- **PROBLEM DETAILS**
Your answer must be an exact copy of the data below.

━━━━━━━━━━━━━━━━━━━━

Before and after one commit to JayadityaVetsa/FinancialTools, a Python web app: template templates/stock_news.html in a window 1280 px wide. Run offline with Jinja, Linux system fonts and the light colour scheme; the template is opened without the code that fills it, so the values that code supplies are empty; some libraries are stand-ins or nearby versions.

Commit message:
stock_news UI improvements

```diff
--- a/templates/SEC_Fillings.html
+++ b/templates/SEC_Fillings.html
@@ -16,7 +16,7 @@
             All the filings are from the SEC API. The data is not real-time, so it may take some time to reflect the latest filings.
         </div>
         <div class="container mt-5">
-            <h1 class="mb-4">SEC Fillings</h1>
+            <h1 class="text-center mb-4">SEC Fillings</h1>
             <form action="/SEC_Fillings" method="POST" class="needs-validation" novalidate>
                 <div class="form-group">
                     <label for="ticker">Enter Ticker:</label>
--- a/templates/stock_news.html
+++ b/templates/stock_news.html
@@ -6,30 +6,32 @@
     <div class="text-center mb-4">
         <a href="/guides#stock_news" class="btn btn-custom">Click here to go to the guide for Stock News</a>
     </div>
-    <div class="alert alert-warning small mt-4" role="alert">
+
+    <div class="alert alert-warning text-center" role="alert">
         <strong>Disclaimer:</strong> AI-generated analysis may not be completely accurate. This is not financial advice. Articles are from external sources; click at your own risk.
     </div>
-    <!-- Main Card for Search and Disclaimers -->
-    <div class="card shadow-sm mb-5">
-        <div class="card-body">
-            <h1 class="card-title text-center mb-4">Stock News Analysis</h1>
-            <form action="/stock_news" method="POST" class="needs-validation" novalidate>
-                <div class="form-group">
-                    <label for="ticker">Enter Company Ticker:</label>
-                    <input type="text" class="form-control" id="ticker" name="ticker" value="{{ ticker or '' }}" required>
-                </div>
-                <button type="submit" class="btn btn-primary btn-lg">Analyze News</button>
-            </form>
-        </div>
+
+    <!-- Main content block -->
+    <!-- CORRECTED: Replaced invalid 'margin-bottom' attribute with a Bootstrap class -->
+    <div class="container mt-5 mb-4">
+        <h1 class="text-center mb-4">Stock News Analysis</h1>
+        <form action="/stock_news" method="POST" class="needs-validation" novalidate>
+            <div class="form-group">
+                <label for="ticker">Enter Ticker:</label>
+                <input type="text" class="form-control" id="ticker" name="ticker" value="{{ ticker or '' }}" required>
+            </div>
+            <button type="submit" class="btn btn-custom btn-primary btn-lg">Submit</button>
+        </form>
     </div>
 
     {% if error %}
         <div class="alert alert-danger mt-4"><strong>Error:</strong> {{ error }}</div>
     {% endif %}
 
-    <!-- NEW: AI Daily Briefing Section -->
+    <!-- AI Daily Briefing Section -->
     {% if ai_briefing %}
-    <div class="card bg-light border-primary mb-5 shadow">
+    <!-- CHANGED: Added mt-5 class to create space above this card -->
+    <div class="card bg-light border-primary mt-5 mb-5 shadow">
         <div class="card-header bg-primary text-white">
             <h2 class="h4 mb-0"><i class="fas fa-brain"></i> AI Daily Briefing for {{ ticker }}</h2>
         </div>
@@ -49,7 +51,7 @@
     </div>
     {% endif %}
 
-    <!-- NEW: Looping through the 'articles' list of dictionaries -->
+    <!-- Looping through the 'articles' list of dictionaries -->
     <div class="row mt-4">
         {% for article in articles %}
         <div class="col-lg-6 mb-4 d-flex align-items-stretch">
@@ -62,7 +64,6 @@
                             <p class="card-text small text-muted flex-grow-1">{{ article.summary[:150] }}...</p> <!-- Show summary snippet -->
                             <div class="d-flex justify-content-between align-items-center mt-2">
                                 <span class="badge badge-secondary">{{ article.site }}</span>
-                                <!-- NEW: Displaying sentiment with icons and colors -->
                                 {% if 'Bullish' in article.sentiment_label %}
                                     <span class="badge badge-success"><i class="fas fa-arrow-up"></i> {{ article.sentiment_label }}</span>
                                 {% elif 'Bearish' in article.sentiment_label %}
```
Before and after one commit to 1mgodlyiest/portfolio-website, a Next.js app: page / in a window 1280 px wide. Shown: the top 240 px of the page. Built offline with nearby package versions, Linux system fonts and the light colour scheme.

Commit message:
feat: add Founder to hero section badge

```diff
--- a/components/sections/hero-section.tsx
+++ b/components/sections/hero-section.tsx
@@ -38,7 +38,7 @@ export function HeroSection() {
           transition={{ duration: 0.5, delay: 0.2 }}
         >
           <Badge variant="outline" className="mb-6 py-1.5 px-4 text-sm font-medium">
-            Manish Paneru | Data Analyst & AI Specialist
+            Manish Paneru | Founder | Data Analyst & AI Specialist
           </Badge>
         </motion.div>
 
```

━━━━━━━━━━━━━━━━━━━━

- **OUTPUT FOR THIS EXERCISE**
Before and after one commit to JayadityaVetsa/FinancialTools, a Python web app: template templates/stock_news.html in a window 1280 px wide. Run offline with Jinja, Linux system fonts and the light colour scheme; the template is opened without the code that fills it, so the values that code supplies are empty; some libraries are stand-ins or nearby versions.

Commit message:
stock_news UI improvements

```diff
--- a/templates/SEC_Fillings.html
+++ b/templates/SEC_Fillings.html
@@ -16,7 +16,7 @@
             All the filings are from the SEC API. The data is not real-time, so it may take some time to reflect the latest filings.
         </div>
         <div class="container mt-5">
-            <h1 class="mb-4">SEC Fillings</h1>
+            <h1 class="text-center mb-4">SEC Fillings</h1>
             <form action="/SEC_Fillings" method="POST" class="needs-validation" novalidate>
                 <div class="form-group">
                     <label for="ticker">Enter Ticker:</label>
--- a/templates/stock_news.html
+++ b/templates/stock_news.html
@@ -6,30 +6,32 @@
     <div class="text-center mb-4">
         <a href="/guides#stock_news" class="btn btn-custom">Click here to go to the guide for Stock News</a>
     </div>
-    <div class="alert alert-warning small mt-4" role="alert">
+
+    <div class="alert alert-warning text-center" role="alert">
         <strong>Disclaimer:</strong> AI-generated analysis may not be completely accurate. This is not financial advice. Articles are from external sources; click at your own risk.
     </div>
-    <!-- Main Card for Search and Disclaimers -->
-    <div class="card shadow-sm mb-5">
-        <div class="card-body">
-            <h1 class="card-title text-center mb-4">Stock News Analysis</h1>
-            <form action="/stock_news" method="POST" class="needs-validation" novalidate>
-                <div class="form-group">
-                    <label for="ticker">Enter Company Ticker:</label>
-                    <input type="text" class="form-control" id="ticker" name="ticker" value="{{ ticker or '' }}" required>
-                </div>
-                <button type="submit" class="btn btn-primary btn-lg">Analyze News</button>
-            </form>
-        </div>
+
+    <!-- Main content block -->
+    <!-- CORRECTED: Replaced invalid 'margin-bottom' attribute with a Bootstrap class -->
+    <div class="container mt-5 mb-4">
+        <h1 class="text-center mb-4">Stock News Analysis</h1>
+        <form action="/stock_news" method="POST" class="needs-validation" novalidate>
+            <div class="form-group">
+                <label for="ticker">Enter Ticker:</label>
+                <input type="text" class="form-control" id="ticker" name="ticker" value="{{ ticker or '' }}" required>
+            </div>
+            <button type="submit" class="btn btn-custom btn-primary btn-lg">Submit</button>
+        </form>
     </div>
 
     {% if error %}
         <div class="alert alert-danger mt-4"><strong>Error:</strong> {{ error }}</div>
     {% endif %}
 
-    <!-- NEW: AI Daily Briefing Section -->
+    <!-- AI Daily Briefing Section -->
     {% if ai_briefing %}
-    <div class="card bg-light border-primary mb-5 shadow">
+    <!-- CHANGED: Added mt-5 class to create space above this card -->
+    <div class="card bg-light border-primary mt-5 mb-5 shadow">
         <div class="card-header bg-primary text-white">
             <h2 class="h4 mb-0"><i class="fas fa-brain"></i> AI Daily Briefing for {{ ticker }}</h2>
         </div>
@@ -49,7 +51,7 @@
     </div>
     {% endif %}
 
-    <!-- NEW: Looping through the 'articles' list of dictionaries -->
+    <!-- Looping through the 'articles' list of dictionaries -->
     <div class="row mt-4">
         {% for article in articles %}
         <div class="col-lg-6 mb-4 d-flex align-items-stretch">
@@ -62,7 +64,6 @@
                             <p class="card-text small text-muted flex-grow-1">{{ article.summary[:150] }}...</p> <!-- Show summary snippet -->
                             <div class="d-flex justify-content-between align-items-center mt-2">
                                 <span class="badge badge-secondary">{{ article.site }}</span>
-                                <!-- NEW: Displaying sentiment with icons and colors -->
                                 {% if 'Bullish' in article.sentiment_label %}
                                     <span class="badge badge-success"><i class="fas fa-arrow-up"></i> {{ article.sentiment_label }}</span>
                                 {% elif 'Bearish' in article.sentiment_label %}
```
Before and after one commit to 1mgodlyiest/portfolio-website, a Next.js app: page / in a window 1280 px wide. Shown: the top 240 px of the page. Built offline with nearby package versions, Linux system fonts and the light colour scheme.

Commit message:
feat: add Founder to hero section badge

```diff
--- a/components/sections/hero-section.tsx
+++ b/components/sections/hero-section.tsx
@@ -38,7 +38,7 @@ export function HeroSection() {
           transition={{ duration: 0.5, delay: 0.2 }}
         >
           <Badge variant="outline" className="mb-6 py-1.5 px-4 text-sm font-medium">
-            Manish Paneru | Data Analyst & AI Specialist
+            Manish Paneru | Founder | Data Analyst & AI Specialist
           </Badge>
         </motion.div>
 
```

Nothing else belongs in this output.